Does your horse ever not quite stand still, creep forwards so find yourself correcting him repeatedly, or get easily distracted and bumble around when you want him to be still?
Here is a short TrueFlow™ video about how to ask for stillness.
If we correct the horse for moving repeatedly, we might ask the question - why is he not clear about being still?
Correction generally means a Feel of pressure from the person against the horse's idea to move, until he stands still, then a release.
If it's the release of pressure that teaches and we are super careful to time our release accurately to stopped feet, why does he not "get it" and keep doing the same thing?
To me, it goes something like this, when we take a walk in the horse's hooves:
If I put pressure on and move him to a certain spot, then release, 3 things just happened in terms of Feel:
1. My input was "that's wrong" (correction) and a bit uncomfortable
2. The place I put him is also now uncomfortable too because I pressured him there (a bit like a child being made to sit on the "timeout" step - you are just itching for the moment you can get back up!)
3. When I release my pressure accurately to make sure he's clear what I mean, I offer him a Feel of disconnect (and leave him there with his own thoughts about what he should do next)
So, while this is something I did for a bazillion years, I came to realize something very odd, when I immersed into a Feel-based approach. I want my horse to be with me and still, but I get active in correcting him, make him a bit uncomfortable, expect him to stay put, and drop the connection! Hmm. Maybe there is room for him not to be so clear afterall.
So what if instead we just offered a Feel of stillness and connection...?
Here's an example of what that might look in a minor, everyday moment of a horse feeling a bit worried about hearing something out of sight.
It's also an example of what I call the "bits in between" the actual training purpose we really had in mind, where there is a big opportunity to bring value to the partnership from the horse's point of view instead of a minor confrontation. This stuff really adds up

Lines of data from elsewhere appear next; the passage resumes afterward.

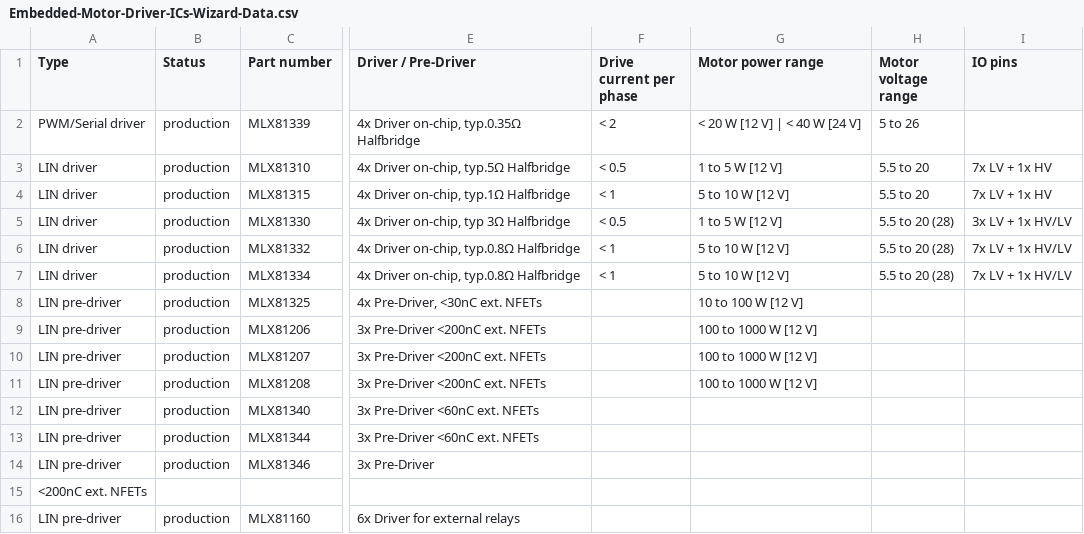
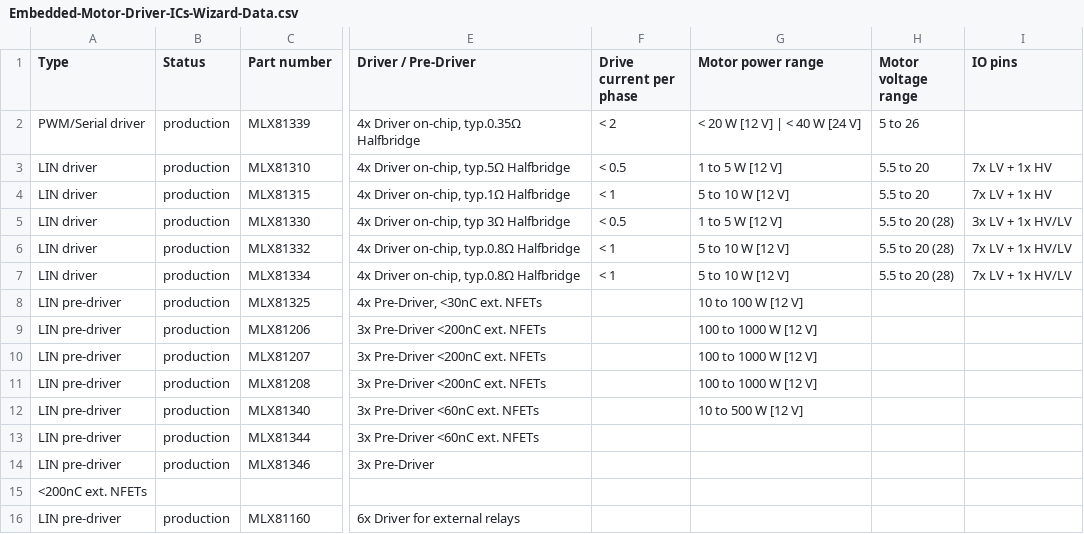
Before and after one commit to MelexisBC/Wizard--Embedded-Motor-Driver-ICs-Data, a CSV file: Embedded-Motor-Driver-ICs-Wizard-Data.csv, drawn as a sheet; only a part is shown, gaps mark what is left out; the diff names each change by its address in the sheet, - before the commit and + after, or states it on an @@ line.

Commit message:
Wizard - Embedded motor driver ICs - Google sheet updated

```diff
--- a/Embedded-Motor-Driver-ICs-Wizard-Data.csv
+++ b/Embedded-Motor-Driver-ICs-Wizard-Data.csv
-G12 (Motor power range): (empty)
+G12 (Motor power range): 10 to 500 W [12 V]
```
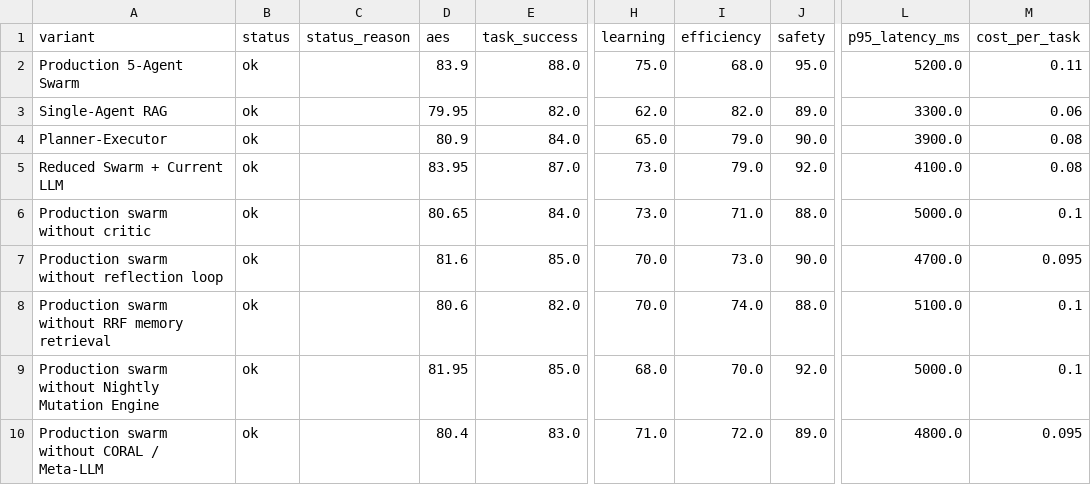
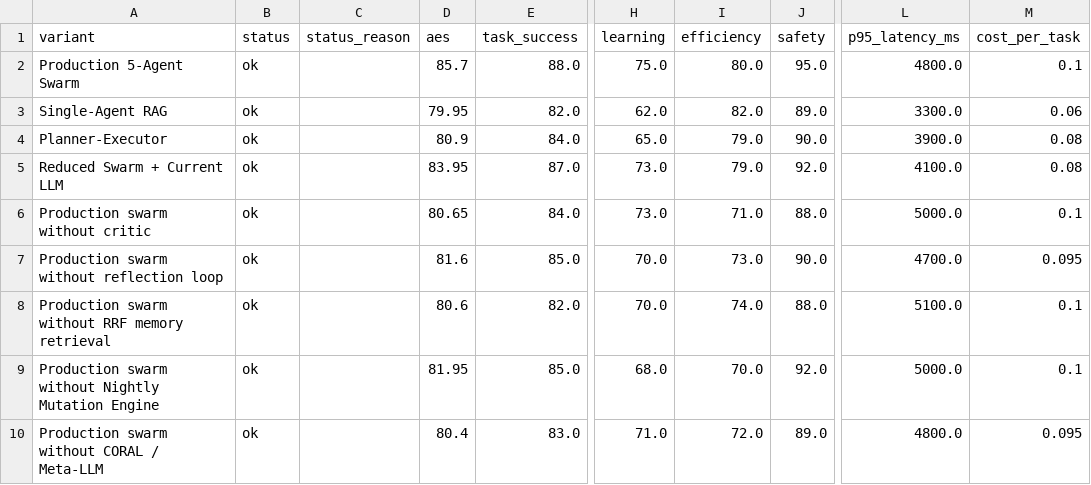
Before and after one commit to manojsilwal/tradetalkapp, a CSV file: evals/reports/2026-06-01/variant_scores.csv, drawn as a sheet; only a part is shown, gaps mark what is left out; the diff names each change by its address in the sheet, - before the commit and + after, or states it on an @@ line.

```diff
--- a/evals/reports/2026-06-01/variant_scores.csv
+++ b/evals/reports/2026-06-01/variant_scores.csv
-D2 (aes): 83.9
+D2 (aes): 85.7
-I2 (efficiency): 68.0
+I2 (efficiency): 80.0
-L2 (p95_latency_ms): 5200.0
+L2 (p95_latency_ms): 4800.0
-M2 (cost_per_task): 0.11
+M2 (cost_per_task): 0.1
```
Also changed, not shown: evals/reports/2026-06-01/component_ablation_results.csv, 20 other files.
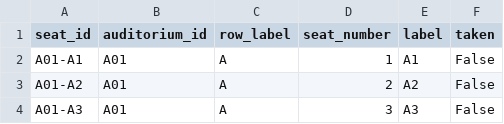
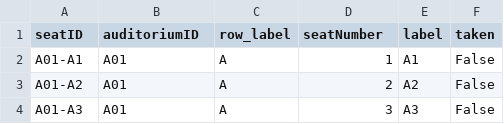
Before and after one commit to ishanisen/Online-Box-Office-System, a CSV file: all_seats.csv, drawn as a sheet; only a part is shown.

Commit message:
created selecting movie->showtime-> displaying seats

```diff
--- a/all_seats.csv
+++ b/all_seats.csv
@@ -1,2 +1,2 @@
-seat_id,auditorium_id,row_label,seat_number,label,taken
+seatID,auditoriumID,row_label,seatNumber,label,taken
 A01-A1,A01,A,1,A1,False
```
Also changed, not shown: 3 other files.
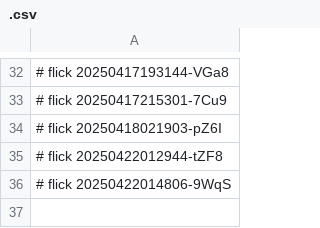
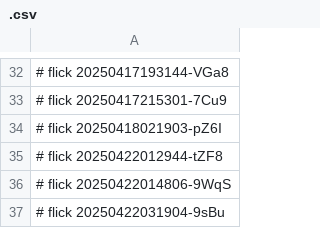
Before and after one commit to abikesa/diagnosis, a CSV file: data/.csv, drawn as a sheet; only a part is shown, gaps mark what is left out.

Commit message:
data/.csv

```diff
--- a/data/.csv
+++ b/data/.csv
@@ -36 +36,2 @@
 # flick 20250422014806-9WqS
+# flick 20250422031904-9sBu
```
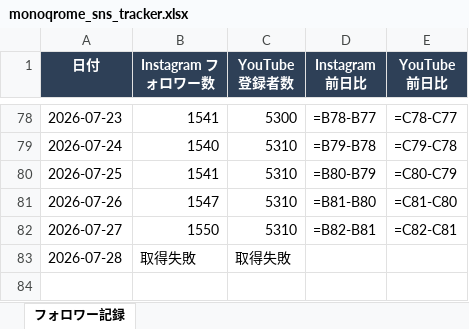
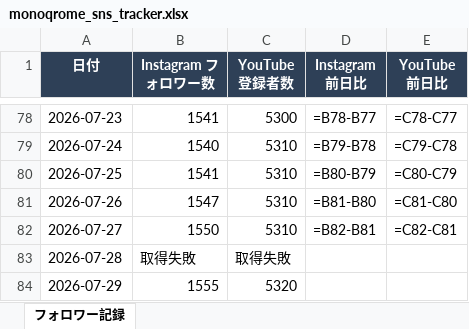
Before and after one commit to mizutani-yuta-git/claude-management, an Excel workbook: 03_projects/MONOQROME/monoqrome_sns_tracker.xlsx, sheet フォロワー記録, drawn as a sheet; only a part is shown, gaps mark what is left out; values as stored, in another font and other column widths than the file's, no borders; formulas without a stored value are shown as written; conditional formats not drawn; the diff names each change by its address in the sheet, - before the commit and + after, or states it on an @@ line.

Commit message:
monoqrome SNS記録 2026-07-29

```diff
--- a/03_projects/MONOQROME/monoqrome_sns_tracker.xlsx (sheet フォロワー記録)
+++ b/03_projects/MONOQROME/monoqrome_sns_tracker.xlsx (sheet フォロワー記録)
+row 84: 2026-07-29 | 1555 | 5320
```
Also changed, not shown: 1 other file.
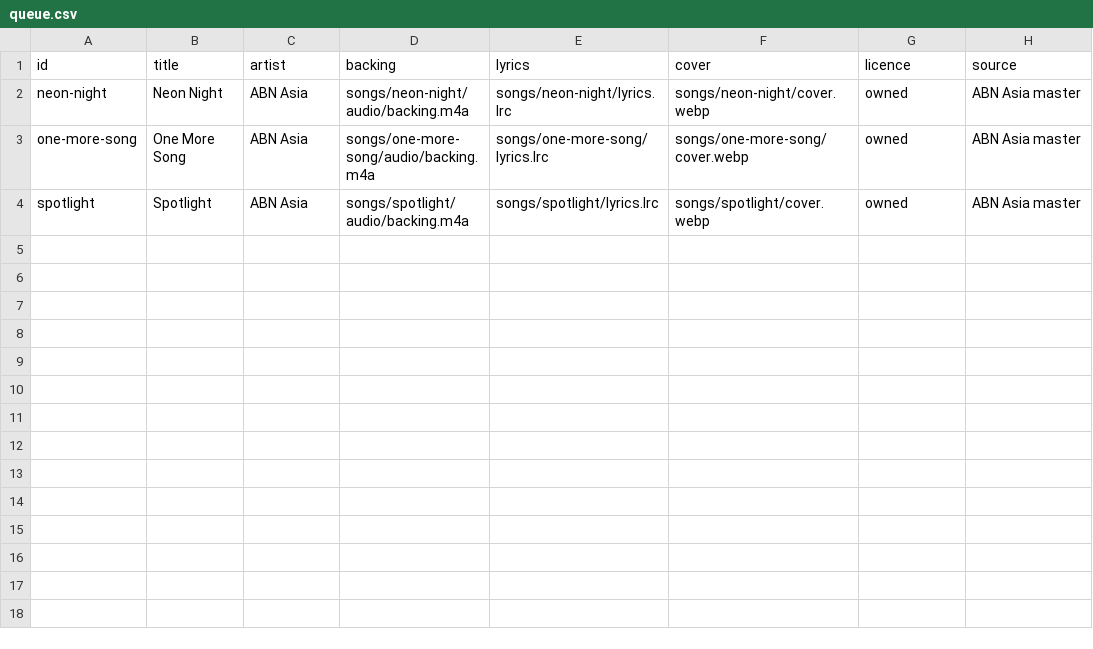
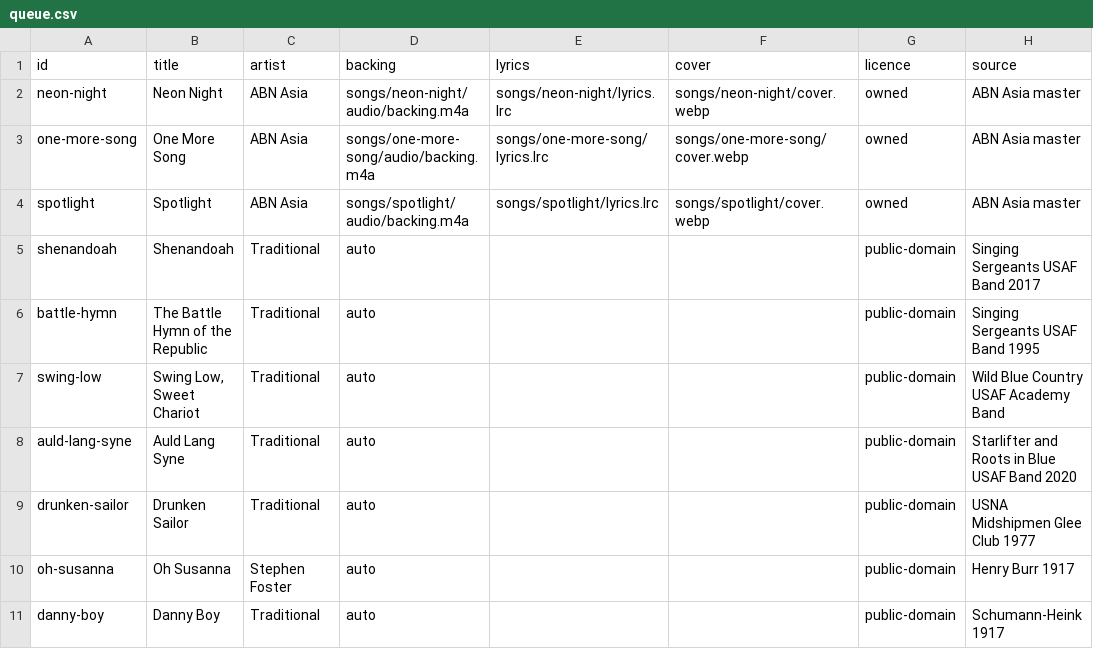
Before and after one commit to stevennt/abn.platform.entertainment.karaoke.songs, a CSV file: songs/queue.csv, drawn as a sheet.

```diff
--- a/songs/queue.csv
+++ b/songs/queue.csv
@@ -4 +4,8 @@ one-more-song,One More Song,ABN Asia,songs/one-more-song/audio/backing.m4a,songs
 spotlight,Spotlight,ABN Asia,songs/spotlight/audio/backing.m4a,songs/spotlight/lyrics.lrc,songs/spotlight/cover.webp,owned,ABN Asia master
+shenandoah,Shenandoah,Traditional,auto,,,public-domain,Singing Sergeants USAF Band 2017
+battle-hymn,The Battle Hymn of the Republic,Traditional,auto,,,public-domain,Singing Sergeants USAF Band 1995
+swing-low,"Swing Low, Sweet Chariot",Traditional,auto,,,public-domain,Wild Blue Country USAF Academy Band
+auld-lang-syne,Auld Lang Syne,Traditional,auto,,,public-domain,Starlifter and Roots in Blue USAF Band 2020
+drunken-sailor,Drunken Sailor,Traditional,auto,,,public-domain,USNA Midshipmen Glee Club 1977
+oh-susanna,Oh Susanna,Stephen Foster,auto,,,public-domain,Henry Burr 1917
+danny-boy,Danny Boy,Traditional,auto,,,public-domain,Schumann-Heink 1917
```
Also changed, not shown: songs/licenses.csv, 20 other files.
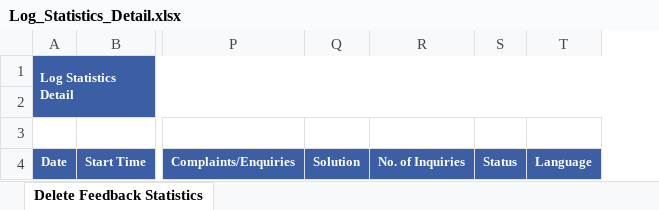
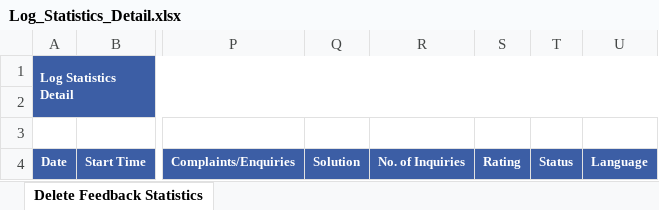
Before and after one commit to starixvn/crm_crm-new, an Excel workbook: CRM.Website/ExcelTemplates/Log_Statistics_Detail.xlsx, sheet Delete Feedback Statistics, drawn as a sheet; only a part is shown, gaps mark what is left out; values as stored, in another font and other column widths than the file's, no borders; the diff names each change by its address in the sheet, - before the commit and + after, or states it on an @@ line.

Commit message:
feat: add rating in report stastitic

```diff
--- a/CRM.Website/ExcelTemplates/Log_Statistics_Detail.xlsx (sheet Delete Feedback Statistics)
+++ b/CRM.Website/ExcelTemplates/Log_Statistics_Detail.xlsx (sheet Delete Feedback Statistics)
+column S, row 4: Rating
```
Also changed, not shown: 4 other files.
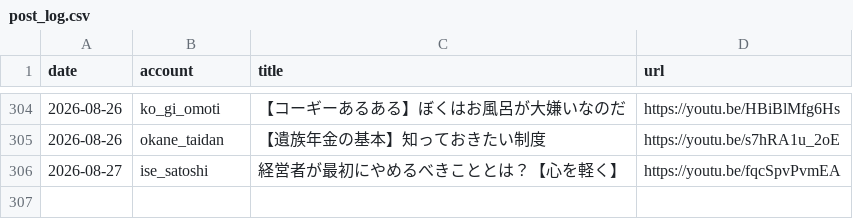
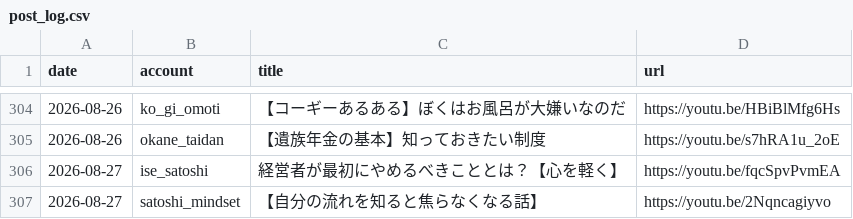
Before and after one commit to iseise0226/sns-automation, a CSV file: data/post_log.csv, drawn as a sheet; only a part is shown, gaps mark what is left out.

Commit message:
chore: WF6 topic progress - satoshi_mindset

```diff
--- a/data/post_log.csv
+++ b/data/post_log.csv
@@ -307 +307,2 @@ date,account,title,url
 2026-08-27,ise_satoshi,"経営者が最初にやめるべきこととは？【心を軽く】",https://youtu.be/fqcSpvPvmEA
+2026-08-27,satoshi_mindset,"【自分の流れを知ると焦らなくなる話】",https://youtu.be/2Nqncagiyvo
```
Also changed, not shown: 1 other file.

For extra points haha, imagine what would happen and the end result if I, say, bumped the rope under this horse's chin or twirled the rope at his hip to correct the unwanted movement - what might his response have been and how would end result differ?
This is longer than the real clip because I added some commentary - I hope this will be helpful in getting a sense of the mindset (as with anything this is about 80% of it) and Feel of this. Ok, take a look!